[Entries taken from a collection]
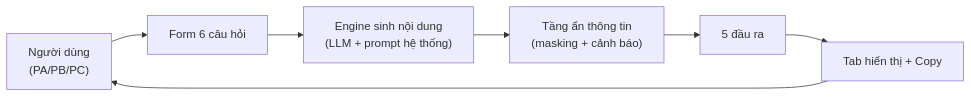
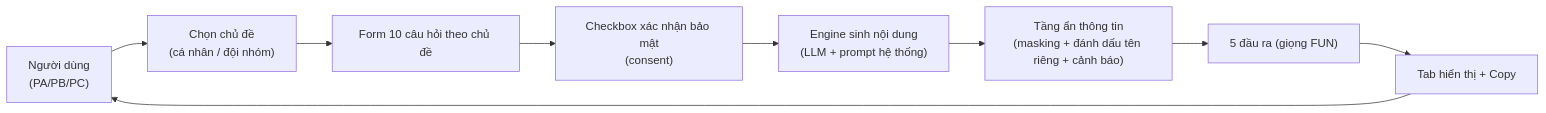
The diagram in docs/02-SRS-CaseStudyBuilder.md (TrangVQ6/story-coders), drawn with Mermaid before and after one commit. The commit also changed other lines of this file and 44 other files, not shown here.

````diff
--- a/docs/02-SRS-CaseStudyBuilder.md
+++ b/docs/02-SRS-CaseStudyBuilder.md
@@ -20,9 +21,11 @@
 ```mermaid
 flowchart LR
-    U["Người dùng<br/>(PA/PB/PC)"] --> F["Form 6 câu hỏi"]
-    F --> E["Engine sinh nội dung<br/>(LLM + prompt hệ thống)"]
-    E --> M["Tầng ẩn thông tin<br/>(masking + cảnh báo)"]
-    M --> O["5 đầu ra"]
-    O --> T["Tab hiển thị + Copy"]
-    T --> U
+    U["Người dùng<br/>(PA/PB/PC)"] --> T["Chọn chủ đề<br/>(cá nhân / đội nhóm)"]
+    T --> F["Form 10 câu hỏi theo chủ đề"]
+    F --> C["Checkbox xác nhận bảo mật<br/>(consent)"]
+    C --> E["Engine sinh nội dung<br/>(LLM + prompt hệ thống)"]
+    E --> M["Tầng ẩn thông tin<br/>(masking + đánh dấu tên riêng + cảnh báo)"]
+    M --> O["5 đầu ra (giọng FUN)"]
+    O --> T2["Tab hiển thị + Copy"]
+    T2 --> U
 ```
````
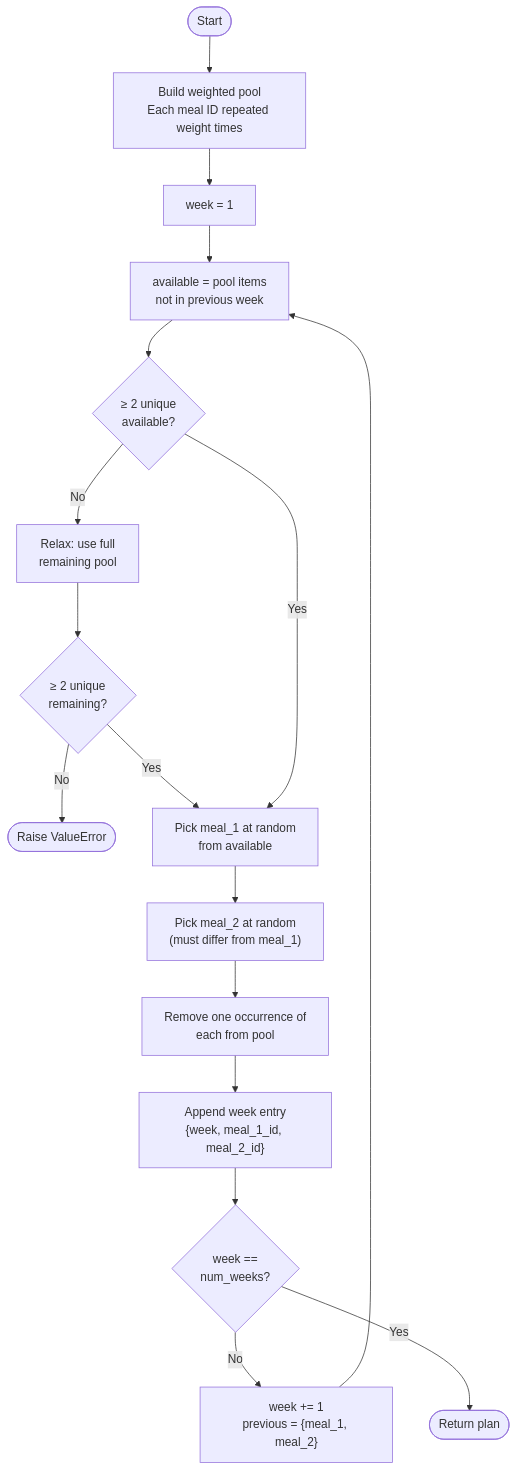
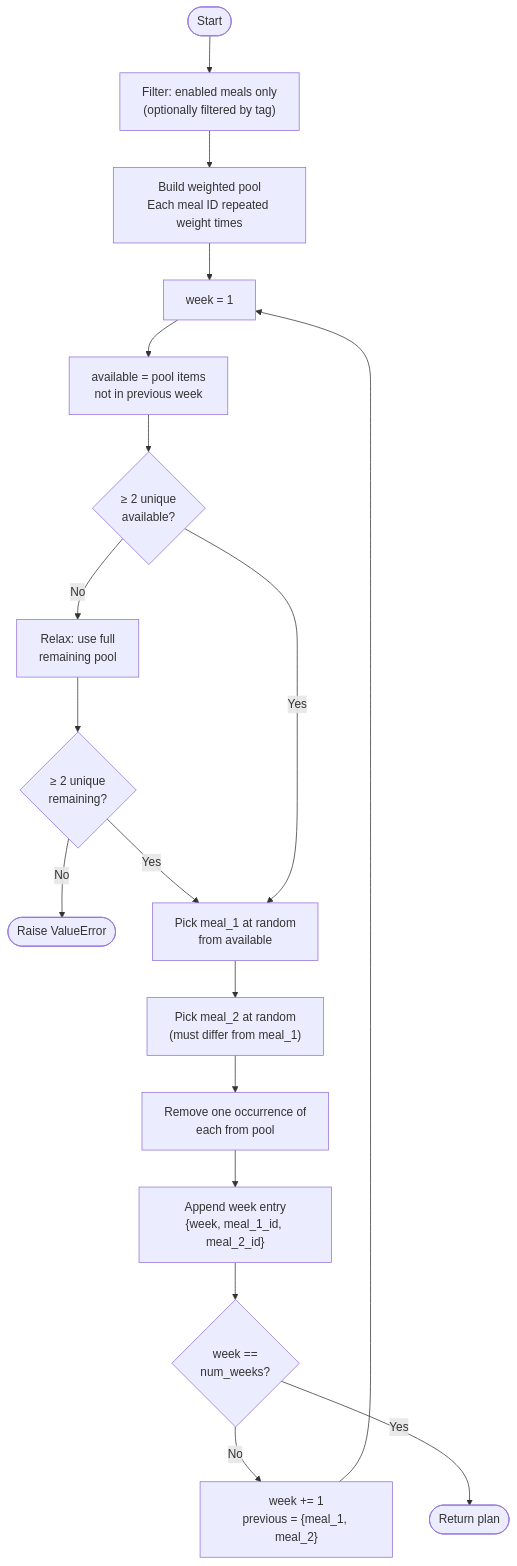
The sixth of 6 diagrams in docs/architecture.md (deilers/meal-planning), drawn with Mermaid before and after one commit. The commit also changed other lines of this file and 1 other file, not shown here.

Commit message:
Update architecture and implementation plan docs for Phase 3

````diff
--- a/docs/architecture.md
+++ b/docs/architecture.md
@@ -145,19 +147,20 @@
 ```mermaid
 flowchart TD
-    A([Start]) --> B["Build weighted pool<br/>Each meal ID repeated weight times"]
-    B --> C["week = 1"]
-    C --> D["available = pool items<br/>not in previous week"]
-    D --> E{≥ 2 unique<br/>available?}
-    E -- No --> F["Relax: use full<br/>remaining pool"]
-    F --> G{≥ 2 unique<br/>remaining?}
-    G -- No --> H([Raise ValueError])
-    G -- Yes --> I
-    E -- Yes --> I["Pick meal_1 at random<br/>from available"]
-    I --> J["Pick meal_2 at random<br/>(must differ from meal_1)"]
-    J --> K["Remove one occurrence of<br/>each from pool"]
-    K --> L["Append week entry<br/>{week, meal_1_id, meal_2_id}"]
-    L --> M{week ==<br/>num_weeks?}
-    M -- No --> N["week += 1<br/>previous = {meal_1, meal_2}"]
-    N --> D
-    M -- Yes --> O([Return plan])
+    A([Start]) --> B["Filter: enabled meals only<br/>(optionally filtered by tag)"]
+    B --> C["Build weighted pool<br/>Each meal ID repeated weight times"]
+    C --> D["week = 1"]
+    D --> E["available = pool items<br/>not in previous week"]
+    E --> F{≥ 2 unique<br/>available?}
+    F -- No --> G["Relax: use full<br/>remaining pool"]
+    G --> H{≥ 2 unique<br/>remaining?}
+    H -- No --> I([Raise ValueError])
+    H -- Yes --> J
+    F -- Yes --> J["Pick meal_1 at random<br/>from available"]
+    J --> K["Pick meal_2 at random<br/>(must differ from meal_1)"]
+    K --> L["Remove one occurrence of<br/>each from pool"]
+    L --> M["Append week entry<br/>{week, meal_1_id, meal_2_id}"]
+    M --> N{week ==<br/>num_weeks?}
+    N -- No --> O["week += 1<br/>previous = {meal_1, meal_2}"]
+    O --> D
+    N -- Yes --> P([Return plan])
 ```
````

Action item: Could you retype every record above exactly, leaving the pictures out?

Exercise answer:
The diagram in docs/02-SRS-CaseStudyBuilder.md (TrangVQ6/story-coders), drawn with Mermaid before and after one commit. The commit also changed other lines of this file and 44 other files, not shown here.

````diff
--- a/docs/02-SRS-CaseStudyBuilder.md
+++ b/docs/02-SRS-CaseStudyBuilder.md
@@ -20,9 +21,11 @@
 ```mermaid
 flowchart LR
-    U["Người dùng<br/>(PA/PB/PC)"] --> F["Form 6 câu hỏi"]
-    F --> E["Engine sinh nội dung<br/>(LLM + prompt hệ thống)"]
-    E --> M["Tầng ẩn thông tin<br/>(masking + cảnh báo)"]
-    M --> O["5 đầu ra"]
-    O --> T["Tab hiển thị + Copy"]
-    T --> U
+    U["Người dùng<br/>(PA/PB/PC)"] --> T["Chọn chủ đề<br/>(cá nhân / đội nhóm)"]
+    T --> F["Form 10 câu hỏi theo chủ đề"]
+    F --> C["Checkbox xác nhận bảo mật<br/>(consent)"]
+    C --> E["Engine sinh nội dung<br/>(LLM + prompt hệ thống)"]
+    E --> M["Tầng ẩn thông tin<br/>(masking + đánh dấu tên riêng + cảnh báo)"]
+    M --> O["5 đầu ra (giọng FUN)"]
+    O --> T2["Tab hiển thị + Copy"]
+    T2 --> U
 ```
````
The sixth of 6 diagrams in docs/architecture.md (deilers/meal-planning), drawn with Mermaid before and after one commit. The commit also changed other lines of this file and 1 other file, not shown here.

Commit message:
Update architecture and implementation plan docs for Phase 3

````diff
--- a/docs/architecture.md
+++ b/docs/architecture.md
@@ -145,19 +147,20 @@
 ```mermaid
 flowchart TD
-    A([Start]) --> B["Build weighted pool<br/>Each meal ID repeated weight times"]
-    B --> C["week = 1"]
-    C --> D["available = pool items<br/>not in previous week"]
-    D --> E{≥ 2 unique<br/>available?}
-    E -- No --> F["Relax: use full<br/>remaining pool"]
-    F --> G{≥ 2 unique<br/>remaining?}
-    G -- No --> H([Raise ValueError])
-    G -- Yes --> I
-    E -- Yes --> I["Pick meal_1 at random<br/>from available"]
-    I --> J["Pick meal_2 at random<br/>(must differ from meal_1)"]
-    J --> K["Remove one occurrence of<br/>each from pool"]
-    K --> L["Append week entry<br/>{week, meal_1_id, meal_2_id}"]
-    L --> M{week ==<br/>num_weeks?}
-    M -- No --> N["week += 1<br/>previous = {meal_1, meal_2}"]
-    N --> D
-    M -- Yes --> O([Return plan])
+    A([Start]) --> B["Filter: enabled meals only<br/>(optionally filtered by tag)"]
+    B --> C["Build weighted pool<br/>Each meal ID repeated weight times"]
+    C --> D["week = 1"]
+    D --> E["available = pool items<br/>not in previous week"]
+    E --> F{≥ 2 unique<br/>available?}
+    F -- No --> G["Relax: use full<br/>remaining pool"]
+    G --> H{≥ 2 unique<br/>remaining?}
+    H -- No --> I([Raise ValueError])
+    H -- Yes --> J
+    F -- Yes --> J["Pick meal_1 at random<br/>from available"]
+    J --> K["Pick meal_2 at random<br/>(must differ from meal_1)"]
+    K --> L["Remove one occurrence of<br/>each from pool"]
+    L --> M["Append week entry<br/>{week, meal_1_id, meal_2_id}"]
+    M --> N{week ==<br/>num_weeks?}
+    N -- No --> O["week += 1<br/>previous = {meal_1, meal_2}"]
+    O --> D
+    N -- Yes --> P([Return plan])
 ```
````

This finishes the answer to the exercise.